Things change dramatically for everyone when Thad and Aiden’s drug dealer accidentally kills himself, leaving the two young men with a motherlode of drugs and cash. The reader can see and sense the tragedy barreling down upon Thad and Aiden --- and, to some degree, upon April as well --- with the instrumentality of their potential destruction being that which they perceive to be their salvation. Their lives are train wrecks, but Joy --- how do I describe this adequately? --- manages to wring sympathy out of the reader for them, even as they make bad, even awful choices.

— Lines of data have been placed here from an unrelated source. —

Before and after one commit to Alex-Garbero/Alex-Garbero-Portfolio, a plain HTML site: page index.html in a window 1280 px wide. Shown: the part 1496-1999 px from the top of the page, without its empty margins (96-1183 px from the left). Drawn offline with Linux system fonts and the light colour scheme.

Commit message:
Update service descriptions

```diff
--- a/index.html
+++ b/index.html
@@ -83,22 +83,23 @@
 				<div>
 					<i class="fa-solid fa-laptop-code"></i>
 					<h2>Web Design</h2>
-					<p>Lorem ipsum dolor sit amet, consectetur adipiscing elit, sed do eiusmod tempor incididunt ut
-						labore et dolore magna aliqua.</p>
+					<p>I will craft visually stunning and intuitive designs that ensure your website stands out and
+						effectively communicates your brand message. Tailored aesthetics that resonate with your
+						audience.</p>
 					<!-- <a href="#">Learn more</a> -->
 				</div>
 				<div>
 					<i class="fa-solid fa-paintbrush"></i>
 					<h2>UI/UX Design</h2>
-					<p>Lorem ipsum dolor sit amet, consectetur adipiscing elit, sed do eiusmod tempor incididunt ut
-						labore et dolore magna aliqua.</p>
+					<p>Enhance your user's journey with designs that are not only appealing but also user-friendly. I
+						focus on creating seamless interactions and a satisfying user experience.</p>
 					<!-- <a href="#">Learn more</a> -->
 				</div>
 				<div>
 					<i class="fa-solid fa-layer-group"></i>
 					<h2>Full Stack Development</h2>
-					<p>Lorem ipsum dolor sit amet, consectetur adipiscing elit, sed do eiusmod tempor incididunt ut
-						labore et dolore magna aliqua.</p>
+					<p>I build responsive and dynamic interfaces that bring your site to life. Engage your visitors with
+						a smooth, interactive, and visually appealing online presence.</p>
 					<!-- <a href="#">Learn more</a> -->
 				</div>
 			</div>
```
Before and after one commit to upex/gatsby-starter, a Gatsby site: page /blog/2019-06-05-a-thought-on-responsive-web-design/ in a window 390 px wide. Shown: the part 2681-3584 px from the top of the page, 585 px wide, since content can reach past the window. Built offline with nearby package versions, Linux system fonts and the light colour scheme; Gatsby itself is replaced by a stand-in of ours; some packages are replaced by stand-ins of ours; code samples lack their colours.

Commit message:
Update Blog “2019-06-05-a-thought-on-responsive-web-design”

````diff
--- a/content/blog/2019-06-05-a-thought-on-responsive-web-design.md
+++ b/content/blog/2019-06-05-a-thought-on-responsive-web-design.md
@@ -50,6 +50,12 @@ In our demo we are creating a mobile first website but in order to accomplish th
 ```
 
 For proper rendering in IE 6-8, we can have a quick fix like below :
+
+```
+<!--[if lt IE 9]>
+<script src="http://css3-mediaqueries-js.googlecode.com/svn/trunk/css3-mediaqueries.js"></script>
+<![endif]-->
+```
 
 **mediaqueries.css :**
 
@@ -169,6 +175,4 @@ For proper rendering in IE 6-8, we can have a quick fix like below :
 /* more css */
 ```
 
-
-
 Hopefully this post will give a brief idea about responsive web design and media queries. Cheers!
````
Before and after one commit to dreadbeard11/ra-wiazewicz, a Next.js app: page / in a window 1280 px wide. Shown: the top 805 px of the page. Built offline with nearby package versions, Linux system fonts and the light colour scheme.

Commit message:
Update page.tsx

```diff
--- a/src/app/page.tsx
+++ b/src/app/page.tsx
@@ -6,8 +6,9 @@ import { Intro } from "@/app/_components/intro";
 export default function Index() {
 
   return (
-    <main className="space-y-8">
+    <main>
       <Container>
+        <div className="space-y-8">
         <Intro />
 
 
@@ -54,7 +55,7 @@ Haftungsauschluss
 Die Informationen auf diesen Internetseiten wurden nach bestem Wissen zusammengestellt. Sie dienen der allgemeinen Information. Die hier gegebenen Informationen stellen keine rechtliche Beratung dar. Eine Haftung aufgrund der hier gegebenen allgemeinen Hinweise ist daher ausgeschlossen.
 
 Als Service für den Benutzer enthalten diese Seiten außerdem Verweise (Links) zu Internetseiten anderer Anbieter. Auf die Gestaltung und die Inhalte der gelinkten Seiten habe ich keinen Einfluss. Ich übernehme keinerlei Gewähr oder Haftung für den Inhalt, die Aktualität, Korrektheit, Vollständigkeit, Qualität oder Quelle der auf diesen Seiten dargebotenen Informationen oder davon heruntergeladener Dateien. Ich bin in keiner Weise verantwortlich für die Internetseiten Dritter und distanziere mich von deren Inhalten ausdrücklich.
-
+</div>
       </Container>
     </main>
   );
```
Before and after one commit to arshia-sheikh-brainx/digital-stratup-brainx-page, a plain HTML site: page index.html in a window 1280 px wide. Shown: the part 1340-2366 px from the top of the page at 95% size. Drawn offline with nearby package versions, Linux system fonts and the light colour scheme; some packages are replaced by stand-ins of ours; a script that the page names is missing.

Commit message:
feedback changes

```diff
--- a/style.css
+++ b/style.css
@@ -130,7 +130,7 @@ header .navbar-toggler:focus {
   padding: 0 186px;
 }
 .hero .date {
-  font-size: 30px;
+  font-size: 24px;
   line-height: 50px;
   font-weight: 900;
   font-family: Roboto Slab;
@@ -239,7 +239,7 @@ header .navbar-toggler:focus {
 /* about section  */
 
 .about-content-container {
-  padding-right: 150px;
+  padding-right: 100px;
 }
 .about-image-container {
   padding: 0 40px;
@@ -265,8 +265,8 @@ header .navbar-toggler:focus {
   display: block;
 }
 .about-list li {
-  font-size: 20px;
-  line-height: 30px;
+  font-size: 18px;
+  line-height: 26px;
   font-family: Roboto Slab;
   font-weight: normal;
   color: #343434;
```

The story is what brings you to THE WEIGHT OF THIS WORLD, but you will want to stay (and keep reading non-stop) because of Joy’s exquisite prose, particularly his rough-hewn dialogue, which is as authentic as it can possibly get. It’s something that you will focus on, even as Thad and Aiden go from bad to much, much worse in their efforts to convert their sudden bloody windfall into a ticket out of the rural Dodge into which they have been born.

I guarantee that if you live within a couple of hours of the Appalachian region, you know the people who populate this novel, possibly on a first-name basis. Joy, who lives among them and drops hints here and there that he indeed might be one of them, never makes excuses for his characters while infusing sorrow and sympathy for them on each and every page. If you are looking for something different to read that also happens to be starkly and beautifully written, you don’t have to look any further.

Reviewed by Joe Hartlaub on March 10, 2017

The Weight of This World
by David Joy

  • Publication Date: March 7, 2017
  • Genres: Fiction, Suspense, Thriller
  • Hardcover: 272 pages
  • Publisher: G.P. Putnam's Sons
  • ISBN-10: 0399173110
  • ISBN-13: 9780399173110